Ella Rorman, Amir Freud, Tamar Wainstock, Eyal Sheiner

Research output: Contribution to journalArticlepeer-review


Objective: We evaluated the association between maternal preeclampsia and long-term infectious morbidity of the offspring. Study design: A retrospective cohort analysis was performed, evaluating risk of long-term infectious morbidity in children born to women with and without preeclampsia between the years 1991–2014. Infectious morbidity included hospitalizations of offspring during childhood. Infants were followed until age 18 years or until hospitalization. Multiple gestations, newborns with congenital malformations and perinatal deaths were excluded. Cumulative incidence rates of infectious morbidity were compared. A Cox proportional hazards model was employed to control for various confounders including gestational age and cesarean delivery (CD). Results: During the study period 239,725 newborns were included: 96% (n = 230,217) without preeclampsia, 3% (n = 7280) with mild preeclampsia and 0.9% (n = 2228) with severe preeclampsia, defined mostly by evidence of maternal organ dysfunction. Hospitalization rate due to infectious morbidity was significantly higher for offspring to mothers with severe preeclampsia in comparison to those with no preeclampsia (13.1% vs 11%, P = 0.008), specifically respiratory and bacterial infections. The Kaplan-Meier survival curve demonstrated that offspring born to mothers with severe preeclampsia had a significantly higher cumulative incidence of hospitalization (Log-rank test P value = 0.026). However, while controlling for confounders in the Cox regression model, severe preeclampsia was not found as an independent risk factor (adjusted hazard ratio 0.95, 95% confidence interval 0.8–1.1, P = 0.36). Conclusion: While severe preeclampsia is associated with higher risk for long-term infectious morbidity of the offspring, it seems that the association is due to prematurity and CD, but not the preeclampsia per-se.

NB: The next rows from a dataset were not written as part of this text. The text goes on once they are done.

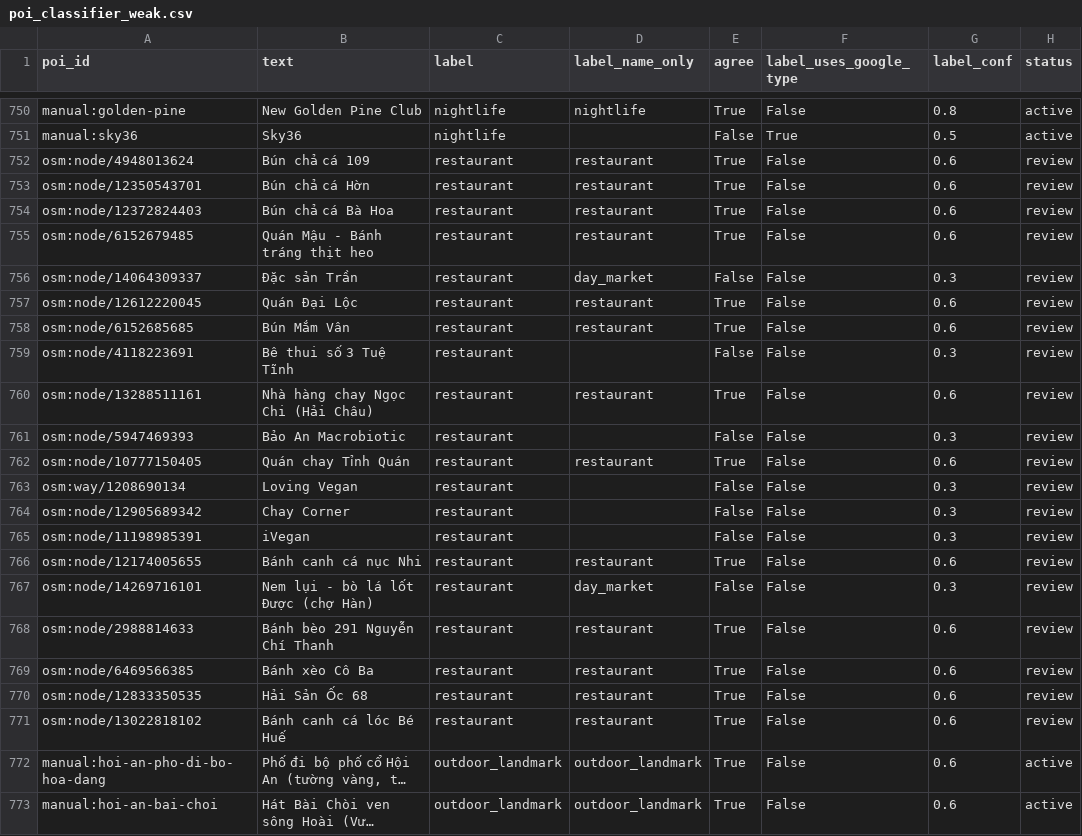
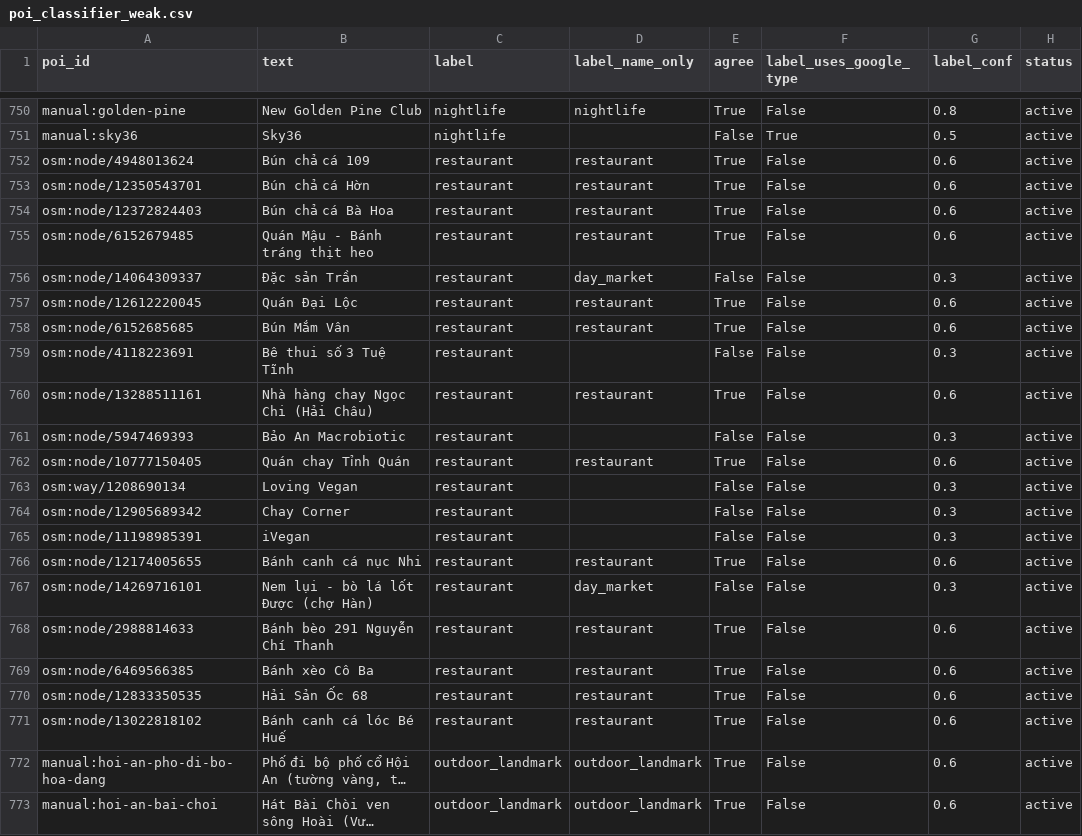
Before and after one commit to DangHung1110/Davel-Trace, a CSV file: BE/data/exports/danang-v2/poi_classifier_weak.csv, drawn as a sheet; only a part is shown, gaps mark what is left out; long unchanged cells end in …; the diff names each change by its address in the sheet, - before the commit and + after, or states it on an @@ line.

```diff
--- a/BE/data/exports/danang-v2/poi_classifier_weak.csv
+++ b/BE/data/exports/danang-v2/poi_classifier_weak.csv
-H752:H771 (status): review
+H752:H771 (status): active
```
Also changed, not shown: BE/data/exports/danang-v2/poi_features.csv, reports/p0/11_verify_queue.csv, 5 other files.
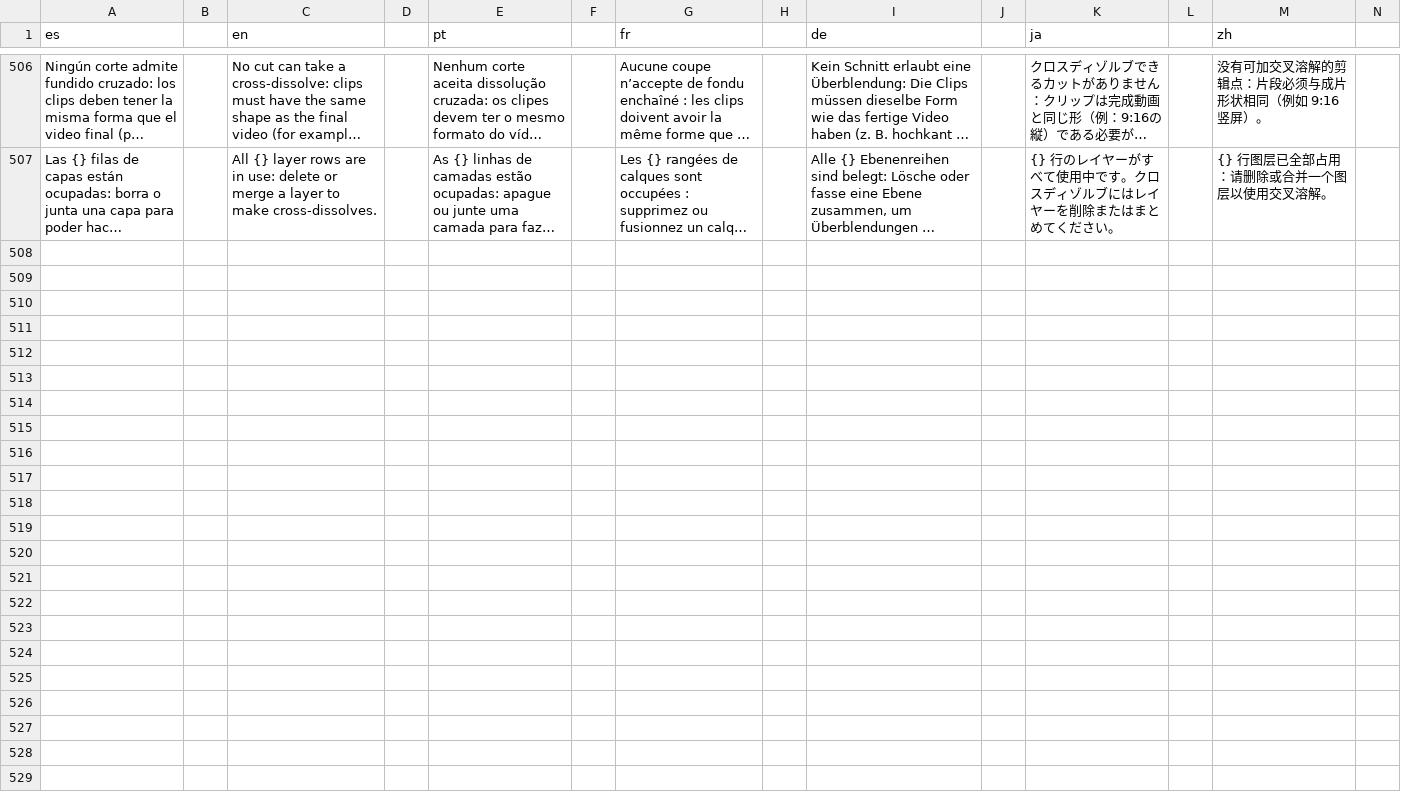
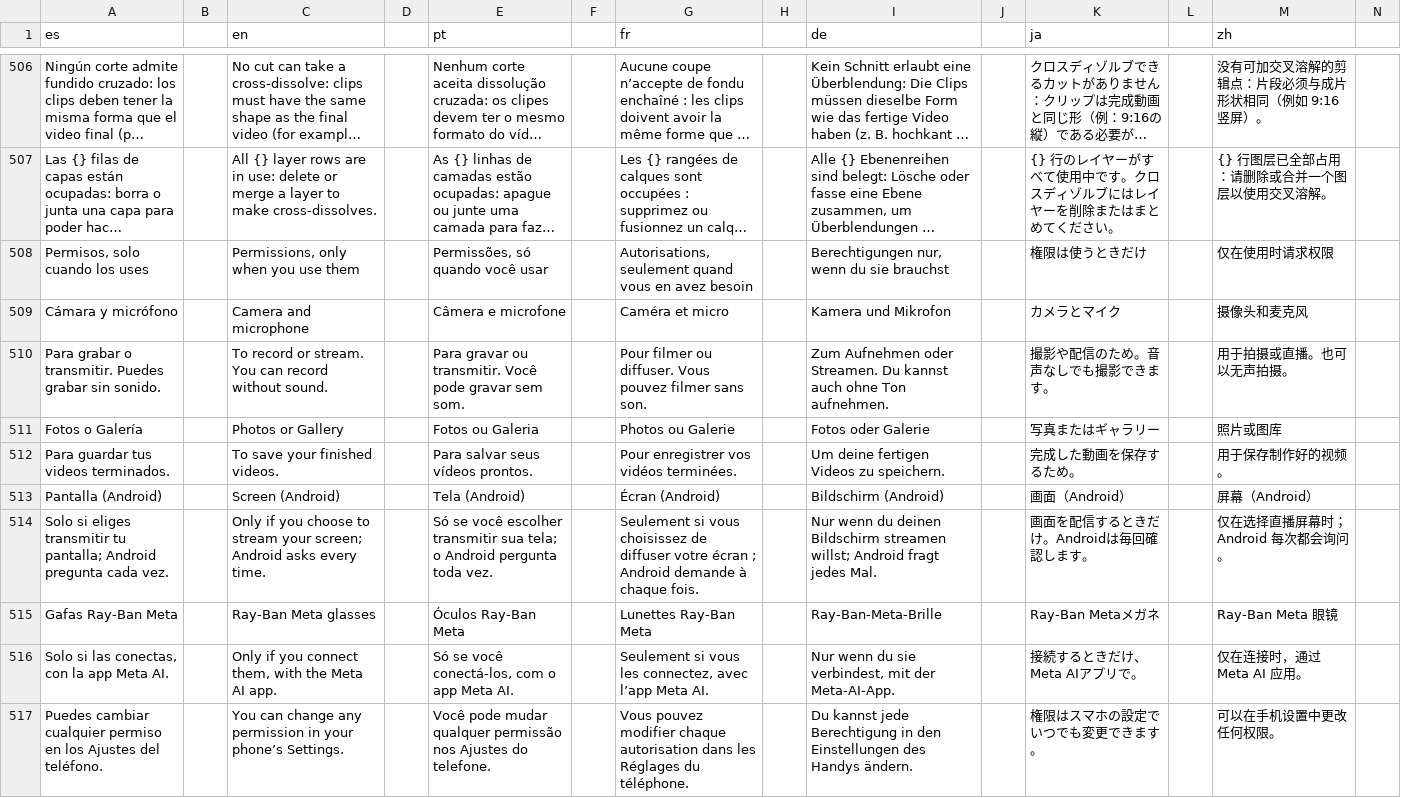
Before and after one commit to Os-WHGo/Wivra, a TSV file: app/i18n/strings-3.tsv, drawn as a sheet; only a part is shown, gaps mark what is left out; long unchanged cells end in …; rows hold the shown columns only; the diff names each change by its address in the sheet, - before the commit and + after, or states it on an @@ line.

```diff
--- a/app/i18n/strings-3.tsv
+++ b/app/i18n/strings-3.tsv
+row 508: Permisos, solo cuando los uses |  | Permissions, only when you use them |  | Permissões, só quando você usar |  | Autorisations, seulement quand vous en avez besoin |  | Berechtigungen nur, wenn du sie brauchst |  | 権限は使うときだけ |  | 仅在使用时请求权限
+row 509: Cámara y micrófono |  | Camera and microphone |  | Câmera e microfone |  | Caméra et micro |  | Kamera und Mikrofon |  | カメラとマイク |  | 摄像头和麦克风
+row 510: Para grabar o transmitir. Puedes grabar sin sonido. |  | To record or stream. You can record without sound. |  | Para gravar ou transmitir. Você pode gravar sem som. |  | Pour filmer ou diffuser. Vous pouvez filmer sans son. |  | Zum Aufnehmen oder Streamen. Du kannst auch ohne Ton aufnehmen. |  | 撮影や配信のため。音声なしでも撮影できます。 |  | 用于拍摄或直播。也可以无声拍摄。
+row 511: Fotos o Galería |  | Photos or Gallery |  | Fotos ou Galeria |  | Photos ou Galerie |  | Fotos oder Galerie |  | 写真またはギャラリー |  | 照片或图库
+row 512: Para guardar tus videos terminados. |  | To save your finished videos. |  | Para salvar seus vídeos prontos. |  | Pour enregistrer vos vidéos terminées. |  | Um deine fertigen Videos zu speichern. |  | 完成した動画を保存するため。 |  | 用于保存制作好的视频。
+row 513: Pantalla (Android) |  | Screen (Android) |  | Tela (Android) |  | Écran (Android) |  | Bildschirm (Android) |  | 画面（Android） |  | 屏幕（Android）
+row 514: Solo si eliges transmitir tu pantalla; Android pregunta cada vez. |  | Only if you choose to stream your screen; Android asks every time. |  | Só se você escolher transmitir sua tela; o Android pergunta toda vez. |  | Seulement si vous choisissez de diffuser votre écran ; Android demande à chaque fois. |  | Nur wenn du deinen Bildschirm streamen willst; Android fragt jedes Mal. |  | 画面を配信するときだけ。Androidは毎回確認します。 |  | 仅在选择直播屏幕时；Android 每次都会询问。
+row 515: Gafas Ray-Ban Meta |  | Ray-Ban Meta glasses |  | Óculos Ray-Ban Meta |  | Lunettes Ray-Ban Meta |  | Ray-Ban-Meta-Brille |  | Ray-Ban Metaメガネ |  | Ray-Ban Meta 眼镜
+row 516: Solo si las conectas, con la app Meta AI. |  | Only if you connect them, with the Meta AI app. |  | Só se você conectá-los, com o app Meta AI. |  | Seulement si vous les connectez, avec l’app Meta AI. |  | Nur wenn du sie verbindest, mit der Meta-AI-App. |  | 接続するときだけ、Meta AIアプリで。 |  | 仅在连接时，通过 Meta AI 应用。
+row 517: Puedes cambiar cualquier permiso en los Ajustes del teléfono. |  | You can change any permission in your phone’s Settings. |  | Você pode mudar qualquer permissão nos Ajustes do telefone. |  | Vous pouvez modifier chaque autorisation dans les Réglages du téléphone. |  | Du kannst jede Berechtigung in den Einstellungen des Handys ändern. |  | 権限はスマホの設定でいつでも変更できます。 |  | 可以在手机设置中更改任何权限。
```
Also changed, not shown: app/i18n/strings-it.tsv, 14 other files.
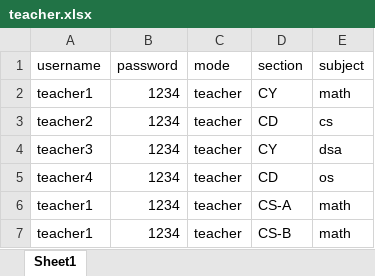
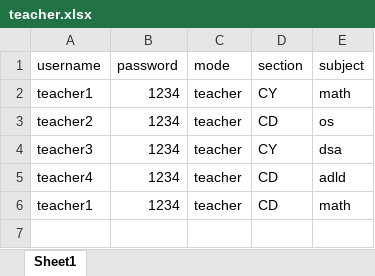
Before and after one commit to TejasNeswi/ClassroomApplication, an Excel workbook: teacher.xlsx, sheet Sheet1, drawn as a sheet; values as stored, in another font and other column widths than the file's, no borders; the diff names each change by its address in the sheet, - before the commit and + after, or states it on an @@ line.

```diff
--- a/teacher.xlsx (sheet Sheet1)
+++ b/teacher.xlsx (sheet Sheet1)
-E3 (subject): cs
+E3 (subject): os
-E5 (subject): os
+E5 (subject): adld
-D6 (section): CS-A
+D6 (section): CD
-row 7: teacher1 | 1234 | teacher | CS-B | math
```
Also changed, not shown: 12 other files.
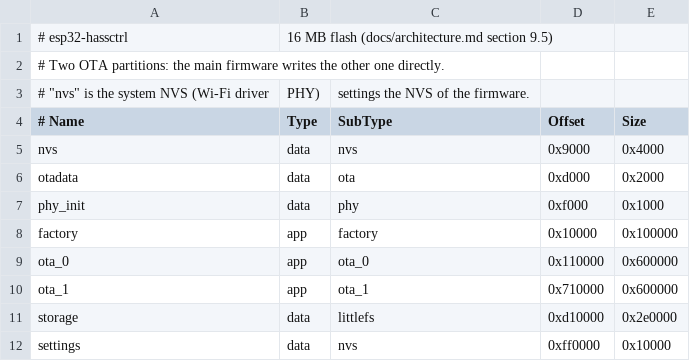
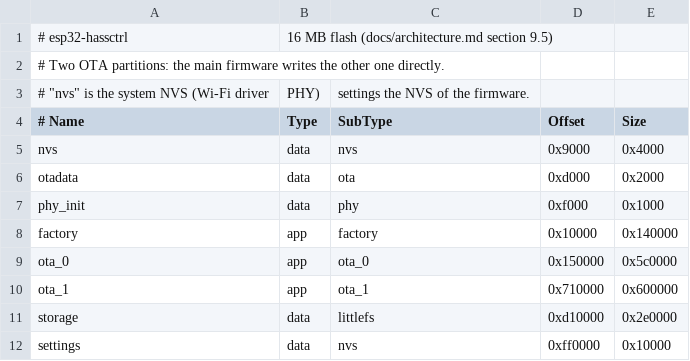
Before and after one commit to sascha432/esp32-hassctrl, a CSV file: partitions/16mb.csv, drawn as a sheet.

```diff
--- a/partitions/16mb.csv
+++ b/partitions/16mb.csv
@@ -7,4 +7,4 @@ otadata,   data, ota,      0xd000,   0x2000
 phy_init,  data, phy,      0xf000,   0x1000
-factory,   app,  factory,  0x10000,  0x100000
-ota_0,     app,  ota_0,    0x110000, 0x600000
+factory,   app,  factory,  0x10000,  0x140000
+ota_0,     app,  ota_0,    0x150000, 0x5c0000
 ota_1,     app,  ota_1,    0x710000, 0x600000
```
Also changed, not shown: 8 other files.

Original languageAmerican English
Pages (from-to)30-34
Number of pages5
JournalPregnancy Hypertension
StatePublished - 1 Jul 2020


  • Infectious morbidity
  • Long-term
  • Neonatal
  • Preeclampsia

All Science Journal Classification (ASJC) codes

  • Obstetrics and Gynaecology
  • Internal Medicine


Dive into the research topics of 'Maternal preeclampsia and long-term infectious morbidity in the offspring – A population based cohort analysis'. Together they form a unique fingerprint.

Cite this